The impedance signal, which is regulated by fluctuations in fluid levels and blood flow in the lower half of the body, represents the electrical resistance of the lower body and enables the measurement of parameters like heart rates and vascular impedance. The scale monitors the user’s impedance via four battery-generated electrodes placed on the top surface of the device. Furthermore, four load cells are located in each of the scale’s corners to track the static and dynamic loads that the user’s body exerts on it. The four load cells then measure the center of pressure and body weight. The device collects information and then displays the results on the screen of the device.
The device is intended for individuals above the age of 21 and for individuals under 180 kg or 397 lbs. The FDA conducted a variety of tests in order to examine the legitimacy of the device. The testing conducted concerned its biocompatibility, electrical safety and electromagnetic compatibility, software verification and validation, human factors validation, and its implantable cardiac device compatibility. For testing of a clinical nature, the device was found to have an accurate pulse and peripheral impedance evaluations. In their approval letter, the FDA stated, “the non-clinical and clinical data support the safety of the Bodyport Cardiac Scale and the hardware and software verification and validation demonstrate that the device should perform as intended in the specified use conditions.”
Bodyport has maintained that the data created by the device must be considered in collaboration with all other clinical data to determine a patient’s condition as the scale does not generate real-time alarms worthy of consideration for the user or their healthcare professional.
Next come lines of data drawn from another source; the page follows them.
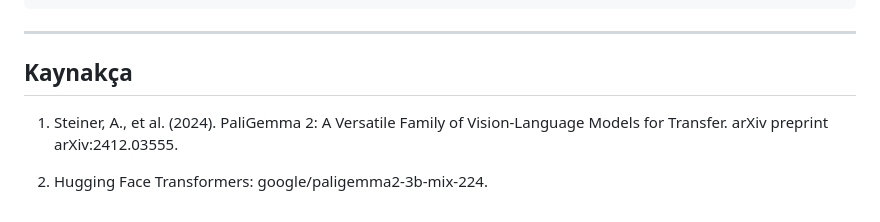
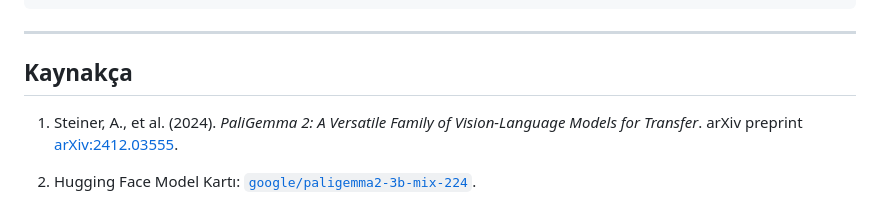
Before and after one commit to Sevval12345/paligemma2-analysis-and-experiments, a Markdown page: README.md, the part around the change. Rendered like a GitHub page.

Commit message:
F
Updated references in the bibliography section with proper formatting and links.

```diff
--- a/README.md
+++ b/README.md
@@ -50,6 +50,7 @@ Bu repo Google DeepMind tarafından yayımlanan **PaliGemma 2** (*A Versatile Fa
 ---
 
 ## Kaynakça
-1. Steiner, A., et al. (2024). PaliGemma 2: A Versatile Family of Vision-Language Models for Transfer. arXiv preprint arXiv:2412.03555.
 
-2. Hugging Face Transformers: google/paligemma2-3b-mix-224.
+1. Steiner, A., et al. (2024). *PaliGemma 2: A Versatile Family of Vision-Language Models for Transfer*. arXiv preprint [arXiv:2412.03555](https://arxiv.org/abs/2412.03555).
+
+2. Hugging Face Model Kartı: [`google/paligemma2-3b-mix-224`](https://huggingface.co/google/paligemma2-3b-mix-224).
```
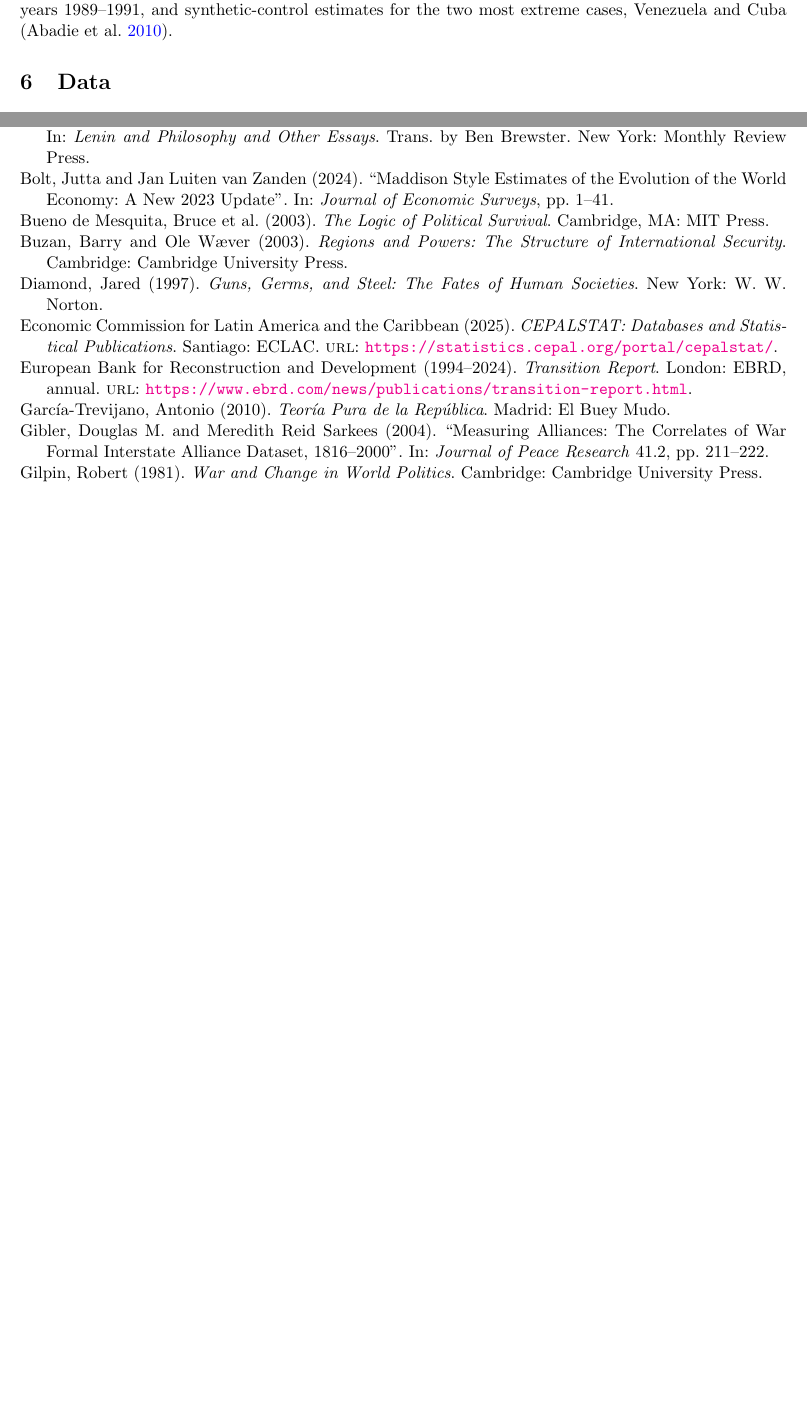
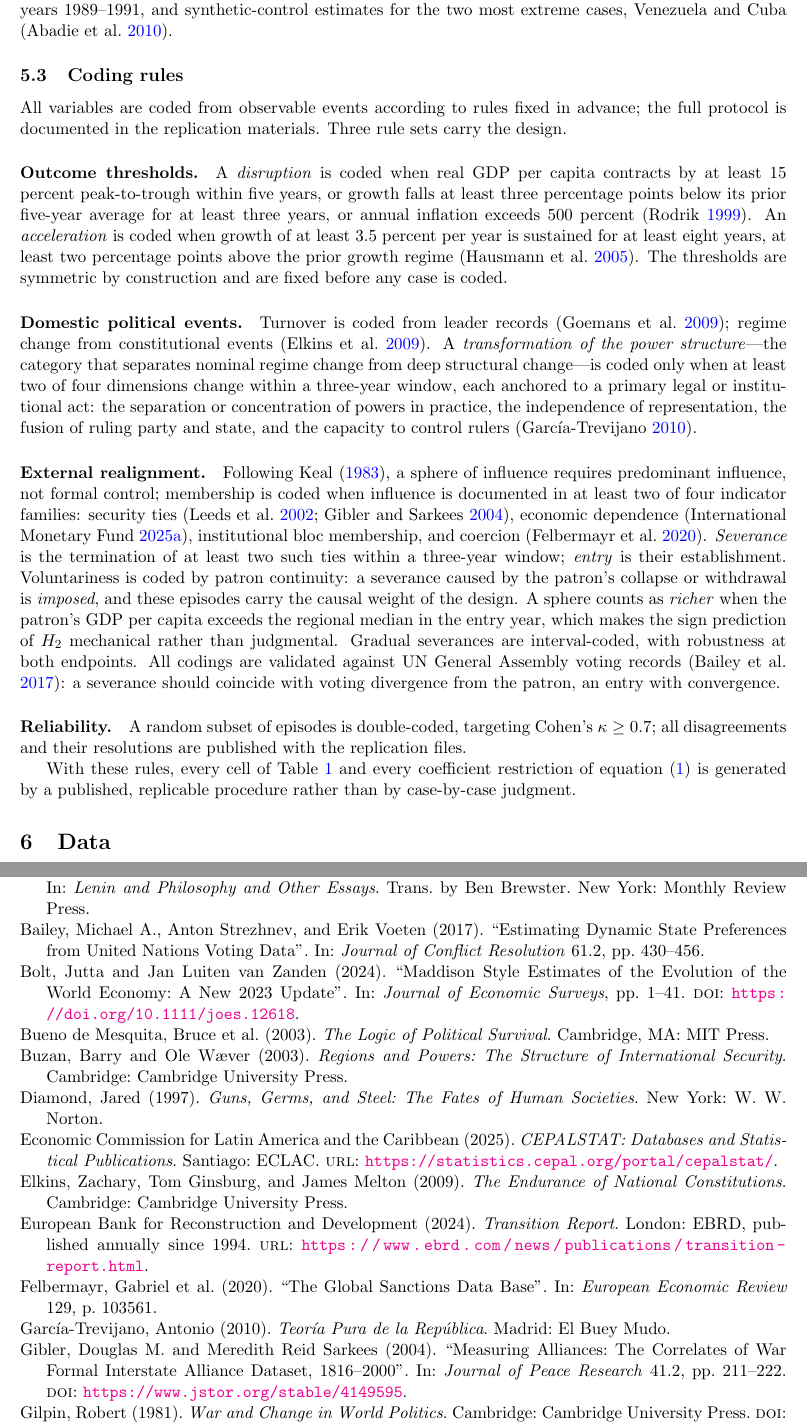
Before and after one commit to yuseicarlos2560/Economic-Development-through-Political-Materialism, a LaTeX document (draft2.tex, which reads bib.bib): two parts of pages 7 and 8 of 9 before the commit and two parts of pages 7 and 9 of 10 after it, joined at a grey line, cut so that both start at the same text, the shorter picture padded with empty space. The pictures show the PDF file draft2.pdf that the author committed with the source.

Commit message:
Formally add coding protocol

```diff
--- a/bib.bib
+++ b/bib.bib
@@ -296,8 +296,8 @@
 @misc{ebrd_transition,
   author       = {{European Bank for Reconstruction and Development}},
   title        = {Transition Report},
-  year         = {1994--2024},
-  howpublished = {London: EBRD, annual},
+  year         = {2024},
+  note         = {London: EBRD, published annually since 1994},
   url          = {https://www.ebrd.com/news/publications/transition-report.html}
 }
 
--- a/draft2.tex
+++ b/draft2.tex
@@ -204,6 +204,21 @@ The hypotheses translate into restrictions on the coefficients. $H_1$ predicts $
 
 The sample is restricted to the regions covered by the case survey---Latin America, the post-Soviet space, East Asia, and Europe---over 1960--2019; extending the panel to a global sample is left for later work. Robustness checks include alternative outcome thresholds, the exclusion of the systemic-shock years 1989--1991, and synthetic-control estimates for the two most extreme cases, Venezuela and Cuba \parencite{abadie_diamond_hainmueller_2010}.
 
+\subsection{Coding rules}
+\label{sec:coding}
+
+All variables are coded from observable events according to rules fixed in advance; the full protocol is documented in the replication materials. Three rule sets carry the design.
+
+\paragraph{Outcome thresholds.} A \emph{disruption} is coded when real GDP per capita contracts by at least 15 percent peak-to-trough within five years, or growth falls at least three percentage points below its prior five-year average for at least three years, or annual inflation exceeds 500 percent \parencite{rodrik_1999}. An \emph{acceleration} is coded when growth of at least 3.5 percent per year is sustained for at least eight years, at least two percentage points above the prior growth regime \parencite{hausmann_pritchett_rodrik_2005}. The thresholds are symmetric by construction and are fixed before any case is coded.
+
+\paragraph{Domestic political events.} Turnover is coded from leader records \parencite{goemans_gleditsch_chiozza_2009}; regime change from constitutional events \parencite{elkins_ginsburg_melton_2009}. A \emph{transformation of the power structure}---the category that separates nominal regime change from deep structural change---is coded only when at least two of four dimensions change within a three-year window, each anchored to a primary legal or institutional act: the separation or concentration of powers in practice, the independence of representation, the fusion of ruling party and state, and the capacity to control rulers \parencite{garciatrevijano2010}.
+
+\paragraph{External realignment.} Following \textcite{keal_1983}, a sphere of influence requires predominant influence, not formal control; membership is coded when influence is documented in at least two of four indicator families: security ties \parencite{leeds_etal_2002,gibler_sarkees_2004}, economic dependence \parencite{imf_dots}, institutional bloc membership, and coercion \parencite{felbermayr_etal_2020}. \emph{Severance} is the termination of at least two such ties within a three-year window; \emph{entry} is their establishment. Voluntariness is coded by patron continuity: a severance caused by the patron's collapse or withdrawal is \emph{imposed}, and these episodes carry the causal weight of the design. A sphere counts as \emph{richer} when the patron's GDP per capita exceeds the regional median in the entry year, which makes the sign prediction of $H_2$ mechanical rather than judgmental. Gradual severances are interval-coded, with robustness at both endpoints. All codings are validated against UN General Assembly voting records \parencite{bailey_strezhnev_voeten_2017}: a severance should coincide with voting divergence from the patron, an entry with convergence.
+
+\paragraph{Reliability.} A random subset of episodes is double-coded, targeting Cohen's $\kappa \geq 0.7$; all disagreements and their resolutions are published with the replication files.
+
+With these rules, every cell of Table~\ref{tab:design} and every coefficient restriction of equation~\eqref{eq:main} is generated by a published, replicable procedure rather than by case-by-case judgment.
+
 % =========================================================================
 % 6. DATA
 % =========================================================================
@@ -214,7 +229,7 @@ The analysis combines six groups of sources, all public.
 
 \begin{itemize}
     \item \emph{Economic outcomes.} Real GDP per capita and its growth, inflation, and capital flows come from the World Bank's World Development Indicators \parencite{worldbank_wdi} and the IMF's World Economic Outlook \parencite{imf_weo}, with two coverage caveats: the IMF does not monitor Cuba or North Korea, which are not member countries, so Cuban outcomes rely on ECLAC's CEPALSTAT database \parencite{eclac_cepalstat} and national sources; and WEO figures for Venezuela are staff estimates, since no Article IV consultation has taken place since 2004. Long-run levels come from the Maddison Project Database \parencite{bolt_vanzanden_2024}, which covers all case countries; its series for the post-Soviet republics begin in 1990, with earlier years available only for the USSR as a whole.
-    \item \emph{Domestic political events.} Government turnover and its manner (elections, coups, successions) are coded from the Archigos database of political leaders \parencite{goemans_gleditsch_chiozza_2009}, which records every effective leader's entry into and exit from office for 1875--2015; turnover after 2015 is coded by hand from constitutional records. Regime changes and transformations of the power structure are coded from primary constitutional and legal documents.
+    \item \emph{Domestic political events.} Government turnover and its manner (elections, coups, successions) are coded from the Archigos database of political leaders \parencite{goemans_gleditsch_chiozza_2009}, which records every effective leader's entry into and exit from office for 1875--2015; turnover after 2015 is coded by hand from constitutional records. Regime changes and transformations of the power structure are coded from primary constitutional and legal documents, using the Comparative Constitutions Project as the reference catalogue of constitutional events \parencite{elkins_ginsburg_melton_2009}.
     \item \emph{International alignment.} Alliance membership and its changes are coded from the ATOP dataset, which covers all formal alliance treaties in 1815--2018 \parencite{leeds_etal_2002}, and the Correlates of War formal alliance dataset, covering 1816--2012 \parencite{gibler_sarkees_2004}, supplemented by the historical record of patron--client relationships (for example, the Soviet--Cuban and Venezuelan--Cuban subsidy agreements).
     \item \emph{Material conditions and controls.} Geography, population, natural-resource rents (oil, gas, and minerals as shares of GDP), and investment come from the World Development Indicators \parencite{worldbank_wdi}.
     \item \emph{Regional sources.} EBRD \emph{Transition Reports}, published annually since 1994 \parencite{ebrd_transition}, for the post-Soviet cluster; national statistical offices and central banks for Venezuela (BCV) and Cuba (ONEI), used with documented caveats where official reporting is interrupted.
```
Also changed, not shown: draft2.pdf, bib.bib (4 more changed lines).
The FDA confirmed that the device will only be given to individuals based on prescriptions granted by their clinicians.